▸ **REQUIRED WORK**
Scan the listing for the word "Math", and copy out each line where it is found.

▸ **DATA TO USE**
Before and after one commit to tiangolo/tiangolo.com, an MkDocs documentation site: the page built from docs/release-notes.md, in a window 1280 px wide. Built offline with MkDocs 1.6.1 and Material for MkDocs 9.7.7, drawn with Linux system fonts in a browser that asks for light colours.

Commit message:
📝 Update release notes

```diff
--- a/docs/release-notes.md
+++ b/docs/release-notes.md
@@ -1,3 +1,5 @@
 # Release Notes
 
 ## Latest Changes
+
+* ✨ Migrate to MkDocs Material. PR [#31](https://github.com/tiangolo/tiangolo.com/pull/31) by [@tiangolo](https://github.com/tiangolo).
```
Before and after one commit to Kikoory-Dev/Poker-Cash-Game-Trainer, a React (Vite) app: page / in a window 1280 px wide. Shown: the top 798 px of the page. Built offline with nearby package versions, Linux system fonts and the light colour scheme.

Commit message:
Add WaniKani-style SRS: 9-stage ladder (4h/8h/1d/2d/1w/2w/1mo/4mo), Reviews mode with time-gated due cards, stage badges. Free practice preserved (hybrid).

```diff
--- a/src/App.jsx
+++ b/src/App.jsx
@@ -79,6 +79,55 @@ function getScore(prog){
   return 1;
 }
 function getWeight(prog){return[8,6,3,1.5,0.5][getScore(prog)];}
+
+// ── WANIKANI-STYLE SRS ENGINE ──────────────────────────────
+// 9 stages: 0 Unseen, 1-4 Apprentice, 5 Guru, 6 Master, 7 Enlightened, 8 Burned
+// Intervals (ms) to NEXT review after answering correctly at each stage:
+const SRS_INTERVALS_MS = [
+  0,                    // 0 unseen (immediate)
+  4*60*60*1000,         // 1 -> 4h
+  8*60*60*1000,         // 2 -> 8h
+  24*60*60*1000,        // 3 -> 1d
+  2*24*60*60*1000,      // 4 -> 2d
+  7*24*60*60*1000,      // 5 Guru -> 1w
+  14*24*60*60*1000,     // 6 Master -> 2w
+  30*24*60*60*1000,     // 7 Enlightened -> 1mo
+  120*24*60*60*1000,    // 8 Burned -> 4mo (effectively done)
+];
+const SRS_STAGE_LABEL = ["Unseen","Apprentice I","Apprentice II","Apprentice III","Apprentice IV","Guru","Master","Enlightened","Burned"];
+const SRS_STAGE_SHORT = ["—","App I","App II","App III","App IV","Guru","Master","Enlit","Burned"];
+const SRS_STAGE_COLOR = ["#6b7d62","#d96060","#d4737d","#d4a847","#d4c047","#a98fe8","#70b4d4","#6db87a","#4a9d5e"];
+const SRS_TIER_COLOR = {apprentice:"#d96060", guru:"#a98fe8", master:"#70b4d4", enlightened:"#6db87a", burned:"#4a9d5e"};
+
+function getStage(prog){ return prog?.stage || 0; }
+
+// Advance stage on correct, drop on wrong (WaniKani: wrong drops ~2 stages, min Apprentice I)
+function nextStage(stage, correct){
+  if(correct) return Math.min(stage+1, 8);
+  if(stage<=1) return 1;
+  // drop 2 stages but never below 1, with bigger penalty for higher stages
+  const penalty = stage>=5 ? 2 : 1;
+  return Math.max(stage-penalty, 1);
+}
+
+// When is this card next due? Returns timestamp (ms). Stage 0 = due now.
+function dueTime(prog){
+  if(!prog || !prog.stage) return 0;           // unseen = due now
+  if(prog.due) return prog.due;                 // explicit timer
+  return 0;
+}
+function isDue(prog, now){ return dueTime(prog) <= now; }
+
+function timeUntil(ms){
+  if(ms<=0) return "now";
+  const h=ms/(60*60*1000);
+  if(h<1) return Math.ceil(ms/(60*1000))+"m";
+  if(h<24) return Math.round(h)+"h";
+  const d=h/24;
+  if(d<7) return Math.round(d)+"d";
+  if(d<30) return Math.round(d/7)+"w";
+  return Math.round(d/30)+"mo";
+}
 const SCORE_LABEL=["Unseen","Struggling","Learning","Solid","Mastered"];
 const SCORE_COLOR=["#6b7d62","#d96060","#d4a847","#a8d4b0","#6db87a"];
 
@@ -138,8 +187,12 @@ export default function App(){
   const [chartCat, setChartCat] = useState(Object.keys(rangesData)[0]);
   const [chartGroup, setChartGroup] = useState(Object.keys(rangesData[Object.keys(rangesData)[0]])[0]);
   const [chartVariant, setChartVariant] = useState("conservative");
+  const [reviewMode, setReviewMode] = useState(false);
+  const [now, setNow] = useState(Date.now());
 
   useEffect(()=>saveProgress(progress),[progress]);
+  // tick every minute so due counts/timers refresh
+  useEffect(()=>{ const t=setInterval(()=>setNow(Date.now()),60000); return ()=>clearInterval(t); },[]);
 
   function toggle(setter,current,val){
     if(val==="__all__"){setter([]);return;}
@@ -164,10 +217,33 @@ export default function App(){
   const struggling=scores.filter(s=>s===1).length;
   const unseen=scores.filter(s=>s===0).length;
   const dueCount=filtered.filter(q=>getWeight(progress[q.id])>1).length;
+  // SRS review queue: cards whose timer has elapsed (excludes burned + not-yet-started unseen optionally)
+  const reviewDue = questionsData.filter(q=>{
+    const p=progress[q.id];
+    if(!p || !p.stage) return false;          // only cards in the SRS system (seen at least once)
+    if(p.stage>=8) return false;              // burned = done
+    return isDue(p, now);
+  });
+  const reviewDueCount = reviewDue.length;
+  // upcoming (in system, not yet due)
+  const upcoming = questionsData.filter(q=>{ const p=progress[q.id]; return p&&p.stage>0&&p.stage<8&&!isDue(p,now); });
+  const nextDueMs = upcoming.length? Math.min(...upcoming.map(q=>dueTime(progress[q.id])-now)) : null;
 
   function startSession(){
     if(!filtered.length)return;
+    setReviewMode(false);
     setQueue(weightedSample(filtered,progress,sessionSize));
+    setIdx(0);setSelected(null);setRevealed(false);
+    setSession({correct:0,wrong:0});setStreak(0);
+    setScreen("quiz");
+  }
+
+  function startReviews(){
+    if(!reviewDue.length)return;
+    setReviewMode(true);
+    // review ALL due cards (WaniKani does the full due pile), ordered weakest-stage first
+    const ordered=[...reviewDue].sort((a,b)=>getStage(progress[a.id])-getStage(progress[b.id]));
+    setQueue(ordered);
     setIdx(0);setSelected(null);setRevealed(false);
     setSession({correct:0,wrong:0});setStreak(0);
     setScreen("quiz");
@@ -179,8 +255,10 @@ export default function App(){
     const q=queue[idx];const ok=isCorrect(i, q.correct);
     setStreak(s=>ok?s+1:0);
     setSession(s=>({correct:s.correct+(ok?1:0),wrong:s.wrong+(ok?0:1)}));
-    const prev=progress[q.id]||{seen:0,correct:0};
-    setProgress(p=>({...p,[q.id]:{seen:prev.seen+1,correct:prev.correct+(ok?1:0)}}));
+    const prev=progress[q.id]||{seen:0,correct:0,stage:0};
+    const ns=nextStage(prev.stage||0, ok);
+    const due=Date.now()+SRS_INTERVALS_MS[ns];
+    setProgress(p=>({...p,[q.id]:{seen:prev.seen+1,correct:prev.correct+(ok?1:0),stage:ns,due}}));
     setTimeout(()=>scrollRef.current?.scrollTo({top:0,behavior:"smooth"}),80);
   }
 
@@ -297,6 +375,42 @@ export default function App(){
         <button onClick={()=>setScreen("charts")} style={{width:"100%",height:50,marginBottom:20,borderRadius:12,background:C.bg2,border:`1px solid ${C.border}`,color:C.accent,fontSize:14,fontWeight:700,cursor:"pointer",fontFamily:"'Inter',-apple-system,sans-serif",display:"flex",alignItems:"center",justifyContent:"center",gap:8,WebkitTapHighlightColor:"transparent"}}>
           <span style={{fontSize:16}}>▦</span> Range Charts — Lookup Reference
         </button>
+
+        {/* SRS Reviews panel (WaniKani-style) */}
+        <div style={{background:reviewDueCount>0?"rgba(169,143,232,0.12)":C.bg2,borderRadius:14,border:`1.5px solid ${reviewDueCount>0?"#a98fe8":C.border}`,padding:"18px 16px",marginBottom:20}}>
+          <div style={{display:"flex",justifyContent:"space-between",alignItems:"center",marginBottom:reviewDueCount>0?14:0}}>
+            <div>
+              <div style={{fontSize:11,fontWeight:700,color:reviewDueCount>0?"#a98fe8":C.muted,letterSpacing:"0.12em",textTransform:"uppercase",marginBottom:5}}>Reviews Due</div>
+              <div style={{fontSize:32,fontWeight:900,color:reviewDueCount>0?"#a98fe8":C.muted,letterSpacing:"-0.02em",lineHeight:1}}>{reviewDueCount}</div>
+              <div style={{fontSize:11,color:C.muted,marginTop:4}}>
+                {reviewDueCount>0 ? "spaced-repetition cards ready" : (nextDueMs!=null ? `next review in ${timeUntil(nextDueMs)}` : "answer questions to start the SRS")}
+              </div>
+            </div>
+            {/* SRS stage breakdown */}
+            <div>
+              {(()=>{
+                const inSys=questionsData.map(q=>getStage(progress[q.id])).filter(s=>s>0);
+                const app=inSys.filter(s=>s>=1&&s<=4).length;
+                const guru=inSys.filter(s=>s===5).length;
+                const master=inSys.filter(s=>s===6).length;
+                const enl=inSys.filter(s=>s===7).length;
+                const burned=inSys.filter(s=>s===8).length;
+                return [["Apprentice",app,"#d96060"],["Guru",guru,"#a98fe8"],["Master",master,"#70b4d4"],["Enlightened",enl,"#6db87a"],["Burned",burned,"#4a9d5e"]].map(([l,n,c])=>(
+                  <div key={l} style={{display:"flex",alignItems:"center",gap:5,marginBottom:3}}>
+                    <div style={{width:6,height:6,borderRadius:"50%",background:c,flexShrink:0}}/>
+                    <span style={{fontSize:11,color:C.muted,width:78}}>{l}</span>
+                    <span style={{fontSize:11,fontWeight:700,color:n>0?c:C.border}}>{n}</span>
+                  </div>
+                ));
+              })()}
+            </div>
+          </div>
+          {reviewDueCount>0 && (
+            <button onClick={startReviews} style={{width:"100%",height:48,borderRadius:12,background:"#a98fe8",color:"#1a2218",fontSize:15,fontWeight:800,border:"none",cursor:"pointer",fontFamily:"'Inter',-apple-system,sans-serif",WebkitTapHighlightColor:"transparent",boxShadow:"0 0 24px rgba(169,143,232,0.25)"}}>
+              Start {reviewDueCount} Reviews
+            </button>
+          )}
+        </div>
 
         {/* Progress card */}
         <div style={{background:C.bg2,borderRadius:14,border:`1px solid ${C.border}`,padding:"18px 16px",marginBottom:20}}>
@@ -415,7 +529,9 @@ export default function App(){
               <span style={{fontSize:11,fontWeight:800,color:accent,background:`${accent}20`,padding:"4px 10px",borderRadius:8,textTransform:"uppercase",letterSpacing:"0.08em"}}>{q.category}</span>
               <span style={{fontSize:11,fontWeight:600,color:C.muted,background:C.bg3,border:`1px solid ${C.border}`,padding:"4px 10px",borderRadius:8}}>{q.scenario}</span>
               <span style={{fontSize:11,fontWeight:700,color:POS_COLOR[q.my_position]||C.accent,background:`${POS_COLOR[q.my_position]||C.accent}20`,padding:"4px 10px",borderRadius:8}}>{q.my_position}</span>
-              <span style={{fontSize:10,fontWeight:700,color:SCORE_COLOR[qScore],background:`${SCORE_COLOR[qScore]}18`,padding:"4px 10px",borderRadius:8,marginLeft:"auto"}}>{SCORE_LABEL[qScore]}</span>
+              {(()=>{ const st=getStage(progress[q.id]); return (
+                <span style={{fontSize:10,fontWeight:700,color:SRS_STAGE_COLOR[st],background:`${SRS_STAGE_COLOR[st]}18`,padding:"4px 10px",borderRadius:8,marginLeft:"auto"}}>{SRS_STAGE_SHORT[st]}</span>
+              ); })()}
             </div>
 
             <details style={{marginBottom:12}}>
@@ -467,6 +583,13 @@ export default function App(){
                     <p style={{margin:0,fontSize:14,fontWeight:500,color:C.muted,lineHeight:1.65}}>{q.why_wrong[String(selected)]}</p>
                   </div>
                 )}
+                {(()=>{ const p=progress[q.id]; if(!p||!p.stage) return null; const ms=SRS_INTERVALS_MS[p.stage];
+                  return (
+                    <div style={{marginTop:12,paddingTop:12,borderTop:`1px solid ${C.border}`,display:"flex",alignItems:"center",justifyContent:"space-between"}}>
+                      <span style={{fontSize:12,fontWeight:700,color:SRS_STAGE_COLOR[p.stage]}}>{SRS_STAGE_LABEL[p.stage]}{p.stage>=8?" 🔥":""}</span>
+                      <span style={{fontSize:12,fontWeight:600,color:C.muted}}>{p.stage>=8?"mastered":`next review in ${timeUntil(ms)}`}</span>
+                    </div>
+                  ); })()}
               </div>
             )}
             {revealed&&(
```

▸ **YOUR RESPONSE**
+  if(correct) return Math.min(stage+1, 8);
+  return Math.max(stage-penalty, 1);
+  if(h<1) return Math.ceil(ms/(60*1000))+"m";
+  if(h<24) return Math.round(h)+"h";
+  if(d<7) return Math.round(d)+"d";
+  if(d<30) return Math.round(d/7)+"w";
+  return Math.round(d/30)+"mo";
+  const nextDueMs = upcoming.length? Math.min(...upcoming.map(q=>dueTime(progress[q.id])-now)) : null;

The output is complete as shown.